Le Futiloscope likes it when a confluence of random coincidences put us on the scent of a phenomenon that until now -- nobody’s perfect -- has escaped us. An article in Les Echos in mid-November, another in Le Monde last week and suddenly the term “Parennials” becomes everyday. Is this another prefabricated word to describe a more or less bogus trend? Not exactly, which is why we’re telling you about it. The term showed up a year or so ago in the New York Times to describe this new category of parents represented by our dear friends the Millennials. Yes indeed, they have arrived at an age where they are no longer content just to raise green plants or little kitties (and to Instagram them on the famous eponymous pink background), now they want to make babies. Up to this point, nothing particularly untoward.

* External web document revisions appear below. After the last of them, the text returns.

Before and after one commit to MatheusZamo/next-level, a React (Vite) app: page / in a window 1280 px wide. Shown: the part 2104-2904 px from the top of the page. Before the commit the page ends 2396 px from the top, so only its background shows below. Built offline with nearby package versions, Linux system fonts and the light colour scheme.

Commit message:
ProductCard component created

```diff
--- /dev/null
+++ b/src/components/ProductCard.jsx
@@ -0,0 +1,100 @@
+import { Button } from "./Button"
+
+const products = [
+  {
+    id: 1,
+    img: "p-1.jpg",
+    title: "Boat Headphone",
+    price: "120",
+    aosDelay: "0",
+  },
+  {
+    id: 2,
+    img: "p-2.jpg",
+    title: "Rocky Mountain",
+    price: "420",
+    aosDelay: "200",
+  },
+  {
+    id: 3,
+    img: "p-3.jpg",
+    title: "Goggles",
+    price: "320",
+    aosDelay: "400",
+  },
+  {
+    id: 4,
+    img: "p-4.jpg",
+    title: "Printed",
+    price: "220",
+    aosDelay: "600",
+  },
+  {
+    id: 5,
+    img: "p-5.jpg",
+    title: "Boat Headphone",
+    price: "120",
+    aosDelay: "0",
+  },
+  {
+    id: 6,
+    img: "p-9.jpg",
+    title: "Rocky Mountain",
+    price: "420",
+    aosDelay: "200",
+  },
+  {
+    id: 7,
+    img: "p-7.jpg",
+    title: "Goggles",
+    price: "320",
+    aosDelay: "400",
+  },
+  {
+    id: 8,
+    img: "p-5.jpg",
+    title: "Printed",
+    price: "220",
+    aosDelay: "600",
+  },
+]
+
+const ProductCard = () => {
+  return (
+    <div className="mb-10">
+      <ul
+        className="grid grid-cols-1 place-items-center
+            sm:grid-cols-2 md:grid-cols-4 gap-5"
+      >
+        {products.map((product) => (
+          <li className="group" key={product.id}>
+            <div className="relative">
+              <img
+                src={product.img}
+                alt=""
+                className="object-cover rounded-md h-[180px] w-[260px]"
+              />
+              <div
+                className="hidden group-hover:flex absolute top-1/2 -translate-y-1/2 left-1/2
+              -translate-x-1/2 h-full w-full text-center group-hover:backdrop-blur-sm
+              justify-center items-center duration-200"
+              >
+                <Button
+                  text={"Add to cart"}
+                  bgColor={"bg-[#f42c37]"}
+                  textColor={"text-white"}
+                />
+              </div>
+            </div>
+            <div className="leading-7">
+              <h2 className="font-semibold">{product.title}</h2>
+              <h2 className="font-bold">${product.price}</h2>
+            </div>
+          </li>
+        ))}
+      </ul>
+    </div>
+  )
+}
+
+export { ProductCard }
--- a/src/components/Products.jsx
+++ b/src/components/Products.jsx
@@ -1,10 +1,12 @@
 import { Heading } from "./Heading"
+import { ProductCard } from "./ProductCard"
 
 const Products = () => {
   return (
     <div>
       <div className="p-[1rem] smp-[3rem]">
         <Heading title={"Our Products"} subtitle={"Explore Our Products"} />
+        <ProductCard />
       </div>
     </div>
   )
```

Except that, of course, once the millennials are parents (i.e. Parennials) they don’t do anything like anybody else (at least not like anybody who came before). They’re used to being super connected and super collaborative and they don’t see why they shouldn’t apply the same techniques to parenting, the same that they would use to chose a restaurant or find a sex friend. They are probably the first generation of parents in history to totally blow off their friends and elder’s oral or even written advice. As an American expert said, “Google is the new grandparent, the new neighbor, the new nanny.” What exactly does that mean? A young “Parennial” in her lovely Milky Bar T-shirt has a problem nursing? She doesn’t ask her mother or her older sister. She looks for a forum or even an app to resolve the problem…and if there’s no app out there, she invents one, like Anna Halsall, techie engineer who created Baby’s Days, the digital gadget that makes the old-fashioned post it “10:45 pm right breast” completely obsolete.
Looking for girlfriends with whom to share those little anxieties and major joys? You don’t have to freeze yourself to death on a park bench in a sordid park…the French app WeMoms and its community of 1.2 million new moms will do it for you. It’s fun to talk on line while you give the nighttime bottle; after all, you have two hands don’t you? There’s also Peanut, often called the Maternity Tinder, which allows you to geo-localize nearby women who have lots in common with you, besides just having a new baby. We could go on forever listing the tools of “virtual” help available to these dear Parennials isolated in large cities: Gouzi, Magic Maman, Baby Connect in France ... we especially like The Wonder Weeks that alerts you when baby will turn the corner of a significant life event. That’s a little scary – especially if nothing much really happens! But not to the Parennials, who tend to see these first steps with a baby like the launch of a new start-up ! They prefer to have a strong business plan; it’s more reassuring. There’s even something called Baby Manager or Bsit, the Trip Advisor of babysitters, all noted and classed by users, it’s not bad either if you’re a control freak ! It’s no longer “done” to read through the ads posted at the local supermarket, or to try to recruit the neighbor’s au pair. The Parennials would never do anything as irresponsible or spontaneous.
Clearly Le Futiloscope is very concerned for these young co-parents (that’s what they call themselves). It imagines them at 2 am after having read 622 contradictory commentaries about the baby that having just thrown up a yogurt like something straight out of The Exorcist! It would make even Dr. Spock a little nervous. You can only imagine their confusion and dismay in face of this uncontrolled mass of alarmist information…Another menace lurks just below the surface…there are now seminars to help brands take advantage of the Parennials and the juicy market that they represent. Some apps, when quizzed by the financial press, admit that they have every intention of exploiting the precious data collected from these new moms to help potential clients better target their communications. Others, like Gouzi, launched by Evian, are direct emanations of businesses linked to early childhood. Besides all the rest, Parennials will now be the new big game to be hunted. Too bad for them!